- Breach of contract
There are several things you can't sue for in small claims court, including claims against the state or a local government, divorce and child custody, and you can't use the court to have your legal name changed.
Statute of Limitations
This is how long you have to file a lawsuit after something happens. The time period is based upon the type of claim you have. For example, if you were injured in a car accident, you generally have four years from the date of the accident, or from the date that you "discovered" your injury, to file a "personal injury" lawsuit in Utah. The time periods can be shorter or longer, depending on your case. So, to be safe, you should file your lawsuit as soon as possible.
You file a small claims case by completing forms called a "Cover Sheet" and an "Affidavit." The Cover Sheet asks for information about you and the defendant (name, address, telephone number, etc.). In the Affidavit you state how much the defendant owes you and why. Samples of these forms and others are available online, but you can't use them to file your case. To file the case, you need to get the forms from the court clerk in your area.
An attorney can give you advice about your suit and what evidence you'll need to win your case. In most instances, you may ask the court to include your attorney's fees in the amount of the judgment if you win the case.
The court clerk may help you complete the Affidavit, like telling you whose name goes where and where you should sign. She can't, however, give you legal advice about your claim. The clerk will give you a copy of your completed Affidavit, which will show the date and time of your trial. It will also show a docket or case number that you can use to identify your case whenever you contact the clerk.
Sometimes a case is settled before the trial, such as when the defendant pays what it owes you, for example. If not, a trial will be held before a judge. Here, both you and the defendant, and your witnesses, will be sworn in. You'll tell your side of the story first, and the defendant will get a turn.

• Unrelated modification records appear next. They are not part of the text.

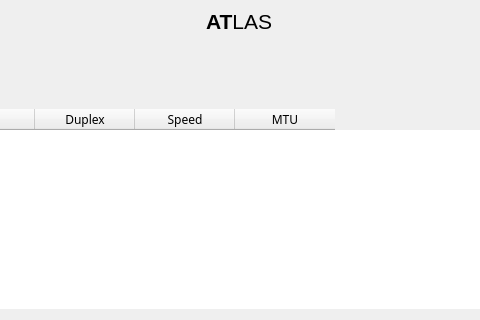
Qt form files/dashboard.ui (KramStyles/atlas) before a commit; both pictures show x 307 to 787 and y 0 to 320 of the 1076 by 744 pixel window.
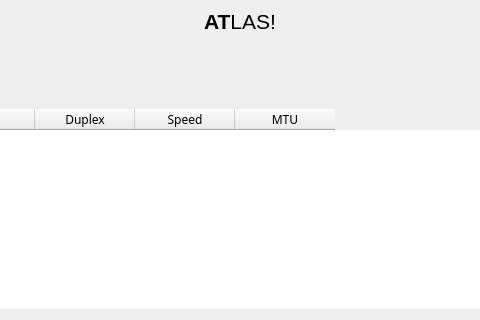
The same form after that commit. Icons and pictures are not drawn. Custom widgets are drawn as their Qt base class.

Diff of the .ui file:
```diff
--- a/files/dashboard.ui
+++ b/files/dashboard.ui
@@ -123,7 +123,7 @@
           <item>
            <widget class="QLabel" name="label">
             <property name="text">
-             <string>&lt;html&gt;&lt;head/&gt;&lt;body&gt;&lt;p&gt;&lt;span style=&quot; font-size:16pt; font-weight:600;&quot;&gt;AT&lt;/span&gt;&lt;span style=&quot; font-size:16pt;&quot;&gt;LAS&lt;/span&gt;&lt;/p&gt;&lt;/body&gt;&lt;/html&gt;</string>
+             <string>&lt;html&gt;&lt;head/&gt;&lt;body&gt;&lt;p&gt;&lt;span style=&quot; font-size:16pt; font-weight:600;&quot;&gt;AT&lt;/span&gt;&lt;span style=&quot; font-size:16pt;&quot;&gt;LAS!&lt;/span&gt;&lt;/p&gt;&lt;/body&gt;&lt;/html&gt;</string>
             </property>
            </widget>
           </item>
```
Left out of the diff: 4 changed lines with no effect on the pictures.
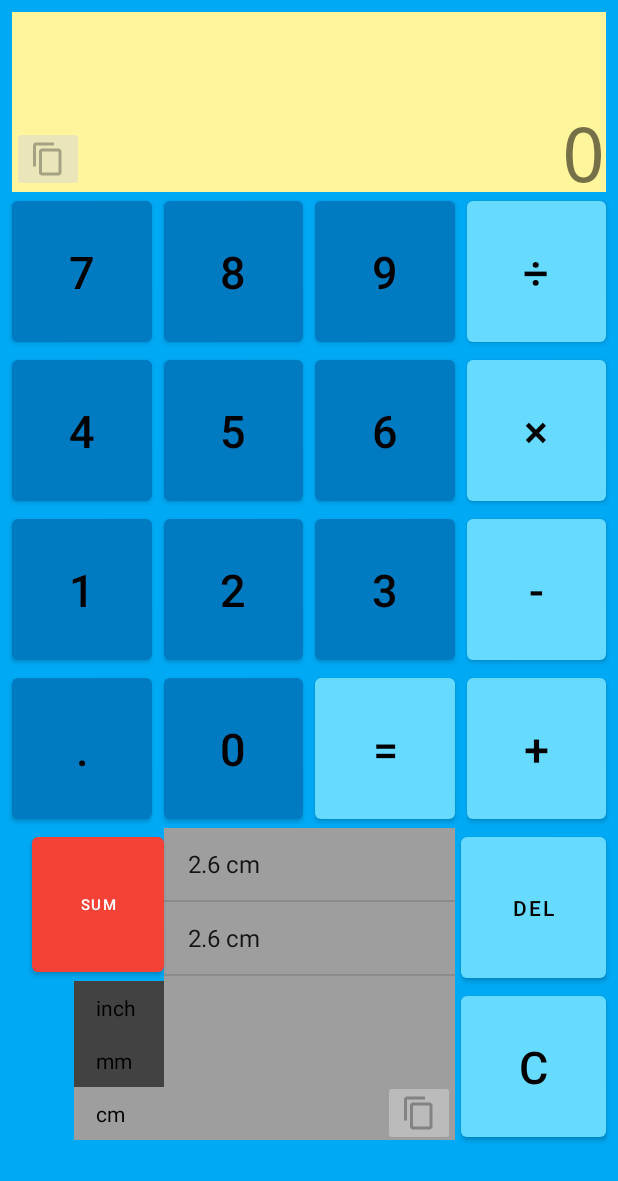
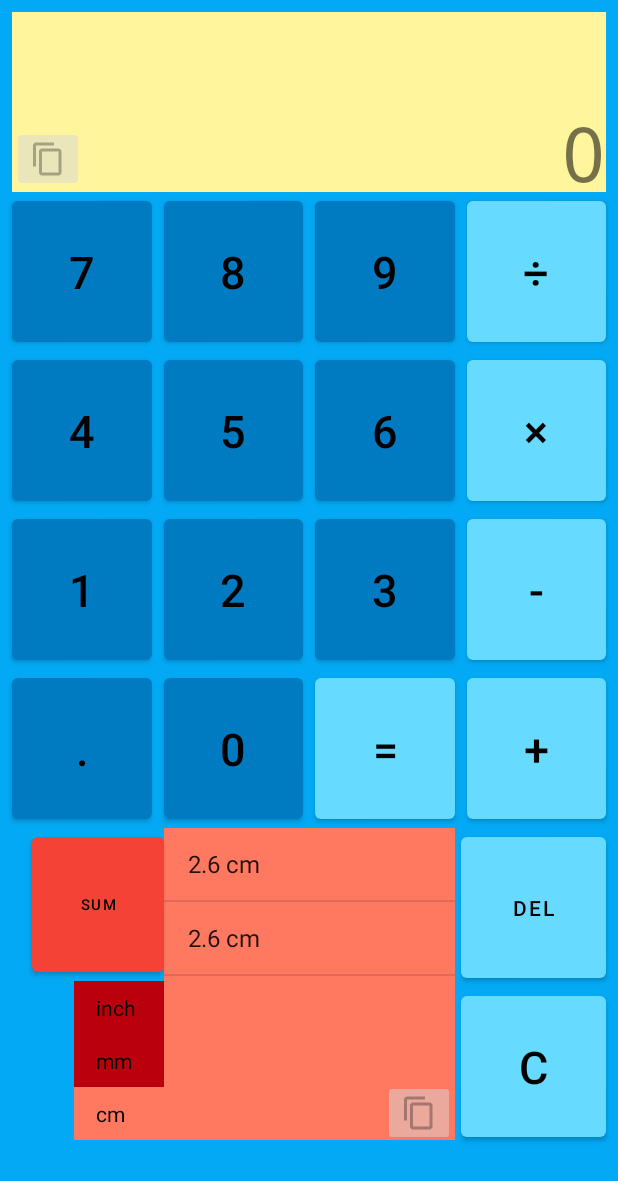
Before and after one commit to WakemanCK/Ruler-caltor-code, an Android app: the screen it shows after launch (Calculator), after a tap on "CALCULATOR", on a phone screen of 412 x 824 dp. Shown: the top 1181 px of the screen. Run offline under Robolectric (Android 15) with nearby library versions, the phone set to English and light mode, and no system bars; 2 statements that could not run were skipped; 3 other taps on this screen came first.

Commit message:
writing color

```diff
--- a/app/src/main/java/com/simpleruler/MainActivity.java
+++ b/app/src/main/java/com/simpleruler/MainActivity.java
@@ -16,6 +16,7 @@ import android.content.SharedPreferences;
 import android.graphics.Bitmap;
 import android.graphics.BitmapRegionDecoder;
 import android.graphics.Canvas;
+import android.graphics.Color;
 import android.graphics.Paint;
 import android.graphics.Rect;
 import android.graphics.drawable.Drawable;
@@ -43,18 +44,16 @@ import java.io.InputStream;
 public class MainActivity extends AppCompatActivity {
 
     // Ruler related
-    //public static final int RULER_IMAGE_HEIGHT = 3000;
-    //final int RULER_IMAGE_WIDTH = 300;
-    //static int rulerHeight; //, rulerWidth;
     float finalYDpi = 400f;
     int maxScreenHeight;
     static boolean calibrated = false;
     static boolean rulerHead;
+    static boolean sound;
     static boolean thickline;
     static boolean shortFormUnit;
     static String inchForm, cmForm, mmForm;
-    //  static String rulerImage = "rulerthin";
-    //  static String rulerInchImage = "rulerinchthin";
+    static int rulerColorGroup;
+    static Color rulerColor, numberColor;
     // Measurement lines related
     static boolean guidingLines;
     static int decimalPlace;
@@ -301,6 +300,7 @@ public class MainActivity extends AppCompatActivity {
                 editor.putBoolean(getString(R.string.pref_metric_cm_key), metricCM);
                 editor.apply();
                 printGuidingLineText();
+                setRuler();
                 openOption();
             }
             // Clear data
@@ -422,10 +422,14 @@ public class MainActivity extends AppCompatActivity {
                     }
                 }
             }
-            rulerCanvas.drawLine(0, lineY + rulerHeadLength, lineLength, lineY + rulerHeadLength, rulerPaint);
+            if (thickline){
+                rulerCanvas.drawRect(0,lineY+rulerHeadLength-1, lineLength, lineY + rulerHeadLength+1, rulerPaint);
+            }else {
+                rulerCanvas.drawLine(0, lineY + rulerHeadLength, lineLength, lineY + rulerHeadLength, rulerPaint);
+            }
             lineY += finalYDpi / 16f;
             lineCount++;
-        } while (lineY < screenHeight);
+        } while (lineY < screenHeight + 50);
         // Draw cm/mm
         rulerPaint.setTextAlign(Paint.Align.RIGHT);
         lineY = 0f;
@@ -446,10 +450,14 @@ public class MainActivity extends AppCompatActivity {
                     lineLength = 70;
                 }
             }
-            rulerCanvas.drawLine(screenWidth - lineLength, lineY + rulerHeadLength, screenWidth, lineY + rulerHeadLength, rulerPaint);
+            if (thickline) {
+                rulerCanvas.drawRect(screenWidth-lineLength, lineY+rulerHeadLength-1,screenWidth, lineY+rulerHeadLength+1, rulerPaint);
+            }else{
+                rulerCanvas.drawLine(screenWidth - lineLength, lineY + rulerHeadLength, screenWidth, lineY + rulerHeadLength, rulerPaint);
+            }
             lineY += finalYDpi / 25.4f;
             lineCount++;
-        } while (lineY < screenHeight);
+        } while (lineY < screenHeight + 50);
         rulerImage.setImageBitmap(rulerBitmap);
         // Show calibration ratio
         TextView textView = findViewById(R.id.calibrateTextView);
--- a/app/src/main/res/layout/activity_calculator.xml
+++ b/app/src/main/res/layout/activity_calculator.xml
@@ -419,6 +419,7 @@
         android:layout_height="0dp"
         android:onClick="sumAll"
         android:text="@string/sumAllText"
+        android:textColor="@color/colorLine"
         android:textSize="10sp"
         app:backgroundTint="@color/colorListButton"
         app:layout_constraintBottom_toTopOf="@id/unitRadioGroup"
--- a/app/src/main/res/values/colors.xml
+++ b/app/src/main/res/values/colors.xml
@@ -1,12 +1,19 @@
 <?xml version="1.0" encoding="utf-8"?>
 <resources>
-    <color name="colorPrimary">#00a9f4</color>
+    <color name="colorPrimary">#03a9f4</color>
     <color name="colorPrimaryDark">#007ac1</color>
     <color name="colorPrimaryLight">#67daff</color>
-    <color name="colorAccent">#ffffff</color>
+    <color name="colorAccent">#b3e5fc</color>
     <color name="colorLine">#000000</color>
     <color name="colorScreen">#fff59d</color>
-    <color name="colorList">#9e9e9e</color>
-    <color name="colorListDark">#424242</color>
     <color name="colorListButton">#f44336</color>
+    <color name="colorListDark">#ba000d</color>
+    <color name="colorList">#ff7961</color>
+    <!-- ruler colors
+    <color name="colorBlack">#000000</color>
+    <color name="colorWhite">#000000</color>
+    <color name="colorRed">#000000</color>
+    <color name="colorBlack">#000000</color>
+    <color name="colorBlack">#000000</color>
+    <color name="colorBlack">#000000</color>  -->
 </resources>
```
Also changed, not shown: app/src/main/java/com/simpleruler/Option.java (+67 -42 lines), app/src/main/res/layout/activity_option.xml (+22 -7 lines).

You'll each have a chance to ask each other questions, as well as question any witnesses.
There are no jury trials in Utah's small claims courts.
The judgment is the decision given by the judge. Usually, the judge will make a decision immediately after the trial. Sometimes, he may need more time to think about the case. When this happens, you'll be notified by mail when the decision has been made.
If the judgment is in favor of the defendant, the case is over and you can't recover any money or damages. If the judgment is in your favor, it will state how much the defendant owes you, including interest and your court costs.
Small Claims Court Procedural Rules
Questions for Your Attorney
- I have a claim against a general contractor for $7,800. How much will you charge me to file suit against him outside of small claims court?
- I live in Colorado. I rented a condominium for a vacation in Utah, and the owner-landlord refuses to return my security deposit. What can I do? Do I have to go back to Utah to file a lawsuit in small claims court?
- If I hire you to go to small claims court, do I have to be there at trial, too?
Related Resources on Lawyers.comsm
- Start the process with our Utah Small Claims Worksheet
- Next in the Small Claims series: Filing a Small Claims Suit in Utah
- Success In Small Claims Court
- Small Claims Court Terms
- Defending a Small Claims Court Case
- Visit our Small Claims Court Forum for more help